Archive

  • May 2020 (5)
  • April 2020 (3)
  • March 2020 (6)
  • February 2020 (3)
  • January 2020 (4)
  • December 2019 (2)
  • November 2019 (3)
  • October 2019 (3)
  • September 2019 (2)
  • August 2019 (3)
  • July 2019 (2)
  • June 2019 (4)

    The S-400s from a different point of view
    Nihat Ali Özcan, PhD 26 May 2019
    We are passing through a period that is both interesting and unpredictable. One of the developments that this opinion stems from is the incident of S-400 air missile defense systems that have been occupying Turkey’s agenda. We are witnessing the change of character of a problem that is on an “operative” level and concerns military security. In other words, the problem you decide to solve by purchasing high-level air defense missiles can rapidly and unexpectedly turn into problems of “perpetuity.” [More]
    Time to enhance the customs union: Analysis
    N. Murat Ersavcı 22 May 2019
    Everyone seems to agree that the time has come to expand the customs union between Turkey and the European Union. A quarter of a century has gone by since it was launched at the start of 1996. At the time it was considered as a step forward to the full political and economic integration of Turkey into the EU. [More]
    Yes, Turks feel the impact
    Güven Sak, PhD 21 May 2019
    “Is the guy on the street feeling it?” someone asked me this week. The “it” here refers to the economy of course. His intention, I gather, was to understand why the governing bloc failed in Istanbul, as well as Turkey’s other major cities. Is it the economy or ideology? I tend to think that economy was important, and it’s going to be more so from now on. [More]
    A change of political arena in Idlib
    Nihat Ali Özcan, PhD 16 May 2019
    During these days, when domestic policies are occupying the agenda, interesting developments are happening in the northwestern Syrian province of Idlib. Syrian leader Bashar al-Assad’s forces, backed by Russia, are continuing to push the frontiers of Idlib by downgrading armed groups. It is clear that this is not an exchange.  As a result we see that there will be humanitarian, military and political consequences. [More]
    All the reserves in the world will not suffice
    Güven Sak, PhD 12 May 2019
    Rulers have to live with their decisions. There is a point in Shakespeare’s famous play where Lady Macbeth is sleepwalking. She has recently plotted with her husband the murder of Duncan and Macduff’s family, and though this has given them power, she is now ridden with guilt, and maybe regret. [More]
    Why I am optimistic about Turkey
    Güven Sak, PhD 05 May 2019
    Turkey may look vulnerable to you. When President Erdoğan was elected back in June 2018, you could buy a dollar with 4.71 Lira. Now it costs around 5.97 Lira. This means that the Lira has depreciated by around 27 percent in less than a year against the dollar. Yet there are solid reasons to be optimistic about Turkey. [More]
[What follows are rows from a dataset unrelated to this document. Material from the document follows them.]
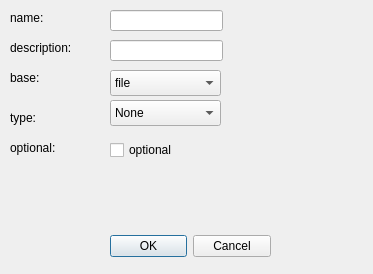
Before: the Qt Designer form pyqt5_ui/inputs.ui in joshicola/gear-building-gui, drawn with Qt 5.
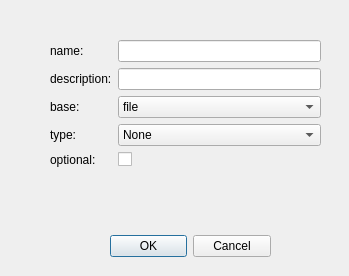
After: the same form once the commit is applied.

```diff
--- a/pyqt5_ui/inputs.ui
+++ b/pyqt5_ui/inputs.ui
@@ -6,8 +6,8 @@
    <rect>
     <x>0</x>
     <y>0</y>
-    <width>373</width>
-    <height>274</height>
+    <width>349</width>
+    <height>276</height>
    </rect>
   </property>
   <property name="windowTitle">
@@ -29,100 +29,45 @@
     <set>QDialogButtonBox::Cancel|QDialogButtonBox::Ok</set>
    </property>
   </widget>
-  <widget class="QLineEdit" name="txt_name">
+  <widget class="QWidget" name="formLayoutWidget">
    <property name="geometry">
     <rect>
-     <x>110</x>
-     <y>10</y>
-     <width>113</width>
-     <height>21</height>
+     <x>50</x>
+     <y>40</y>
+     <width>271</width>
+     <height>151</height>
     </rect>
    </property>
-  </widget>
+   <layout class="QFormLayout" name="formLayout">
+    <item row="0" column="0">
   <widget class="QLabel" name="label">
-   <property name="geometry">
-    <rect>
-     <x>10</x>
-     <y>10</y>
-     <width>60</width>
-     <height>16</height>
-    </rect>
-   </property>
    <property name="text">
     <string>name:</string>
    </property>
   </widget>
+    </item>
+    <item row="0" column="1">
+     <widget class="QLineEdit" name="txt_name"/>
+    </item>
+    <item row="1" column="0">
   <widget class="QLabel" name="label_2">
-   <property name="geometry">
-    <rect>
-     <x>10</x>
-     <y>40</y>
-     <width>81</width>
-     <height>16</height>
-    </rect>
-   </property>
    <property name="text">
     <string>description:</string>
    </property>
   </widget>
+    </item>
+    <item row="1" column="1">
+     <widget class="QLineEdit" name="txt_description"/>
+    </item>
+    <item row="2" column="0">
   <widget class="QLabel" name="label_3">
-   <property name="geometry">
-    <rect>
-     <x>10</x>
-     <y>70</y>
-     <width>41</width>
-     <height>16</height>
-    </rect>
-   </property>
    <property name="text">
     <string>base:</string>
    </property>
   </widget>
-  <widget class="QLabel" name="label_4">
-   <property name="geometry">
-    <rect>
-     <x>10</x>
-     <y>110</y>
-     <width>81</width>
-     <height>16</height>
-    </rect>
-   </property>
-   <property name="text">
-    <string>type:</string>
-   </property>
-  </widget>
-  <widget class="QLabel" name="label_5">
-   <property name="geometry">
-    <rect>
-     <x>10</x>
-     <y>140</y>
-     <width>81</width>
-     <height>16</height>
-    </rect>
-   </property>
-   <property name="text">
-    <string>optional:</string>
-   </property>
-  </widget>
-  <widget class="QLineEdit" name="txt_description">
-   <property name="geometry">
-    <rect>
-     <x>110</x>
-     <y>40</y>
-     <width>113</width>
-     <height>21</height>
-    </rect>
-   </property>
-  </widget>
+    </item>
+    <item row="2" column="1">
   <widget class="QComboBox" name="cbo_base">
-   <property name="geometry">
-    <rect>
-     <x>110</x>
-     <y>70</y>
-     <width>111</width>
-     <height>26</height>
-    </rect>
-   </property>
    <item>
     <property name="text">
      <string>file</string>
@@ -139,15 +84,16 @@
     </property>
    </item>
   </widget>
+    </item>
+    <item row="3" column="0">
+     <widget class="QLabel" name="label_4">
+      <property name="text">
+       <string>type:</string>
+      </property>
+     </widget>
+    </item>
+    <item row="3" column="1">
   <widget class="QComboBox" name="cbo_type">
-   <property name="geometry">
-    <rect>
-     <x>110</x>
-     <y>100</y>
-     <width>111</width>
-     <height>26</height>
-    </rect>
-   </property>
    <item>
     <property name="text">
      <string>None</string>
@@ -164,18 +110,22 @@
     </property>
    </item>
   </widget>
+    </item>
+    <item row="4" column="0">
+     <widget class="QLabel" name="label_5">
+      <property name="text">
+       <string>optional:</string>
+      </property>
+     </widget>
+    </item>
+    <item row="4" column="1">
   <widget class="QCheckBox" name="ck_optional">
-   <property name="geometry">
-    <rect>
-     <x>110</x>
-     <y>140</y>
-     <width>87</width>
-     <height>20</height>
-    </rect>
-   </property>
    <property name="text">
-    <string>optional</string>
-   </property>
+       <string/>
+      </property>
+     </widget>
+    </item>
+   </layout>
   </widget>
  </widget>
  <resources/>
```
Lines whose indentation alone changed are shown as unchanged.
    The EU’s hot air balloon and Turkey
    Güven Sak, PhD 21 April 2019
    When it comes to global politics, we all know that the European Union (EU) is in a sorry state. One of its three most powerful members is leaving, its inbred establishment is besieged, its Eastern edges are slipping into despotism. It lacks a cohesive foreign policy framework: 2016 Global Strategy to make the EU a global actor has yet to be implemented. Why? It’s as Seneca said “If one does not know to which port one is sailing, no wind is favorable.” Without political leadership, even the best of plans is useless. [More]
    Migrating from Turkey’s governing block
    Güven Sak, PhD 14 April 2019
    “Once is happenstance. Twice is coincidence. Three times is enemy action” writes Ian Fleming in Goldfinger. Since I am not James Bond, I’m inclined to replace “enemy action” with “pattern,” but it works just the same, and for me, the 2019 election in Turkey was that magical third time. Let me explain. [More]
    Next time it will be the economy
    Güven Sak, PhD 07 April 2019
    There are two types of countries in our region: countries where you know the results of an election before votes are counted, and those where you have to wait for the tally. Some may have had their doubts about where Turkey placed in that categorization, but last week’s vote clarified things. Democracy is still breathing in this country. Good for us. [More]
    Much ado about nothing
    Güven Sak, PhD 31 March 2019
    That’s how I see things in the financial markets this past week. Why? There’s nothing there about economic policy. It’s all about politics. Turkey is going to the polls this Sunday. In Shakespeare’s play of the same title, a great fuss (“much ado”) is made of something insignificant. There are unfounded claims of the hero’s infidelity and the unfounded claims that two characters are in love with each other. All about eavesdropping, hearsay, spying and critique of other people. The Turkish economy too, is a play about deception and self-deception. [More]